When I went to Okinawa, I was still unclear about the meaning of menkyo kaiden. I asked Chibana Sensei (Head of the Okinawa Shorin-ryu Karate-do Association) and he gave me the following explanation:

In Okinawan karate, the term menjo (diploma) was used, rather than menkyo. A "Shihan no Menjo" (expert teacher/master diploma/certificate) was awarded in place of a menkyo kaiden. A Shihan no Menjo superceded ranking in determining seniority. The transmission of techniques was through the kata. A recipient of a Shihan no Menjo would be able to demonstrate the various meaning and the corresponding applications of all the movements (techniques) of all the kata.
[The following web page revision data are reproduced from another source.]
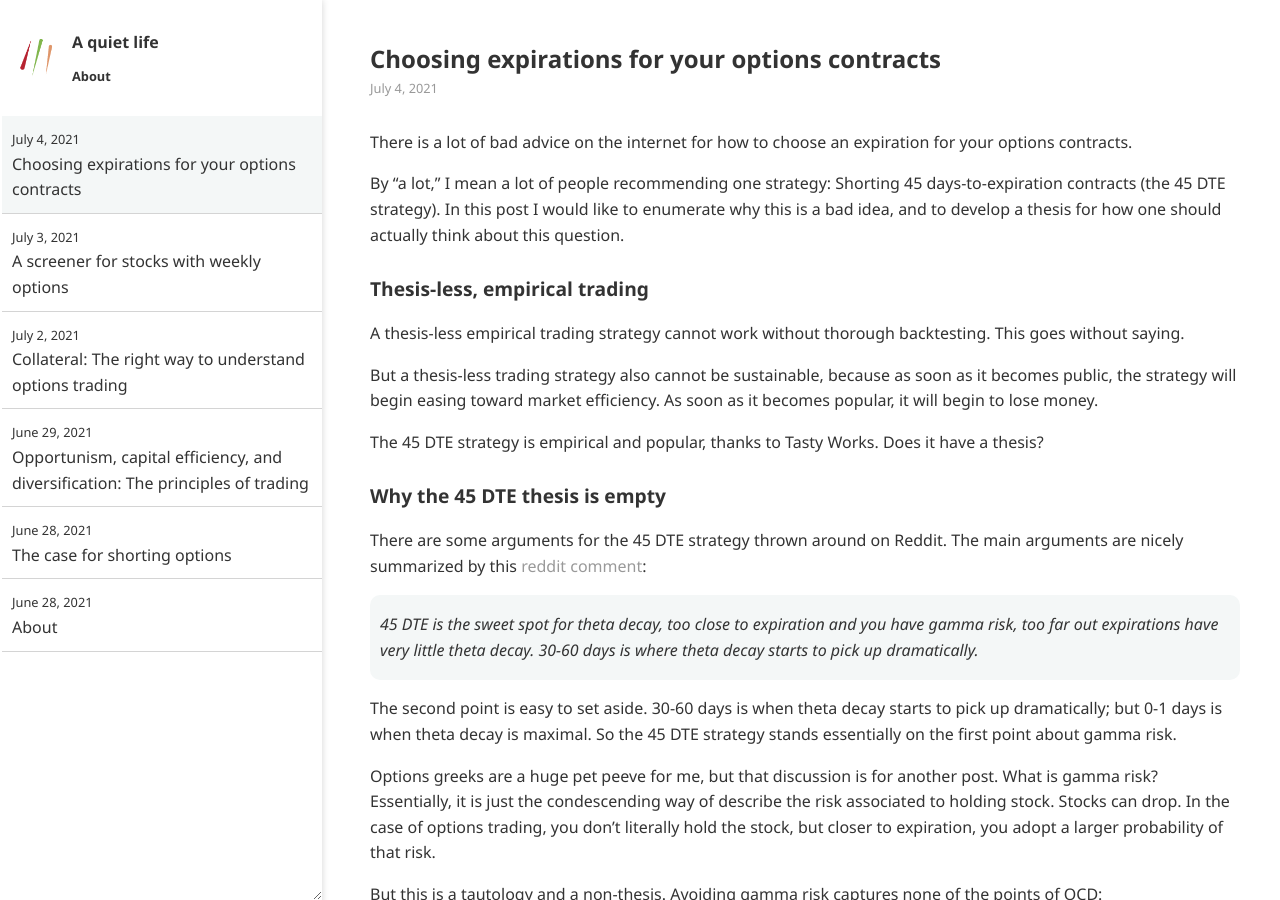
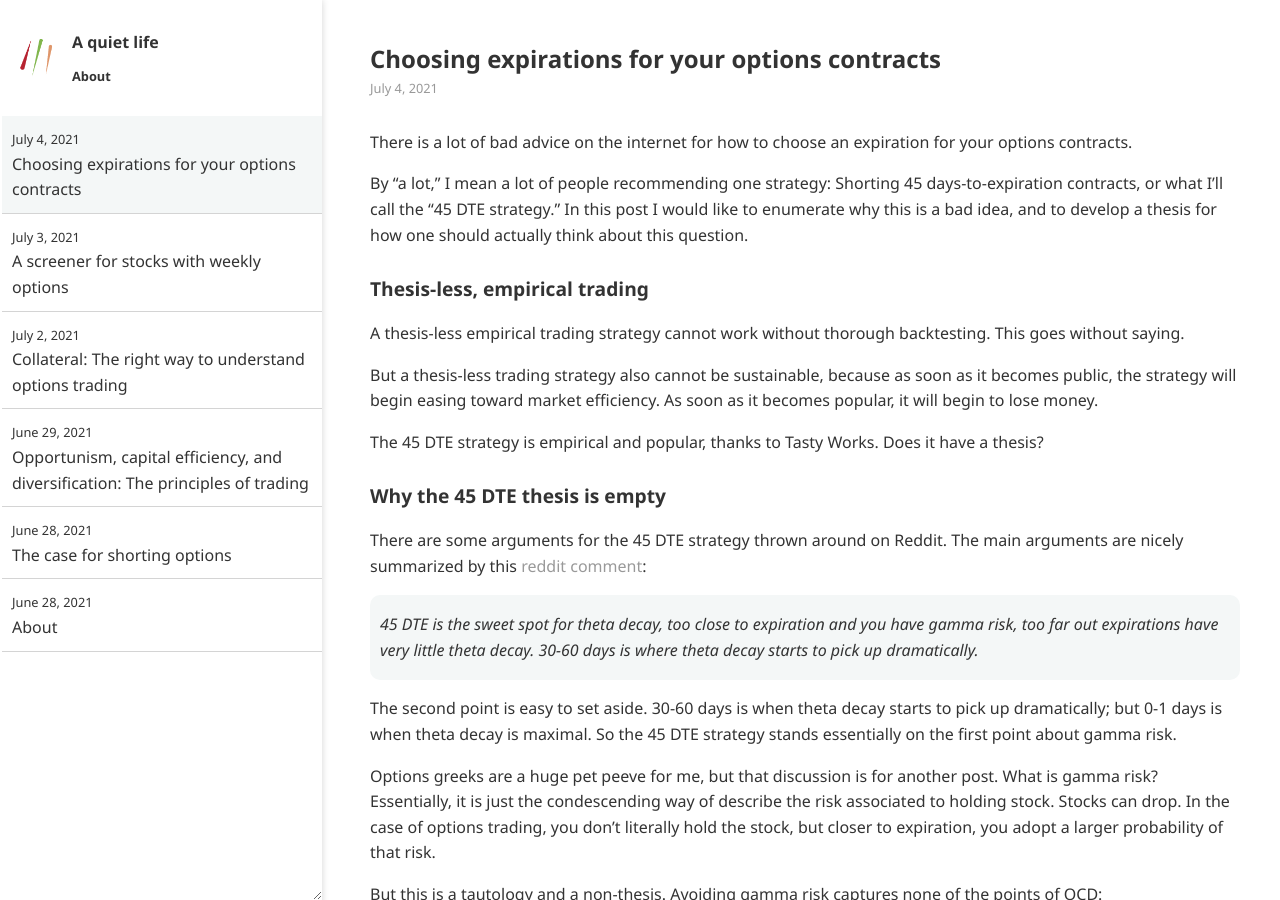
Before and after one commit to ansyblenetwork/aquietlife, a Jekyll site: the page built from _posts/2021-07-04-choosing-expirations.md, in a window 1280 px wide and 900 px high. Built offline with Jekyll 4.4.1, drawn with Linux system fonts in a browser that asks for light colours.

Commit message:
Update 2021-07-04-choosing-expirations.md

```diff
--- a/_posts/2021-07-04-choosing-expirations.md
+++ b/_posts/2021-07-04-choosing-expirations.md
@@ -4,7 +4,7 @@ title: "Choosing expirations for your options contracts"
 
 There is a lot of bad advice on the internet for how to choose an expiration for your options contracts.
 
-By "a lot," I mean a lot of people recommending one strategy: Shorting 45 days-to-expiration contracts (the 45 DTE strategy). In this post I would like to enumerate why this is a bad idea, and to develop a thesis for how one should actually think about this question.
+By "a lot," I mean a lot of people recommending one strategy: Shorting 45 days-to-expiration contracts, or what I'll call the "45 DTE strategy." In this post I would like to enumerate why this is a bad idea, and to develop a thesis for how one should actually think about this question.
 
 ### Thesis-less, empirical trading
 
```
Till today, I am not 100% clear about the difference (if any) between menjo and menkyo.

Pat Nakata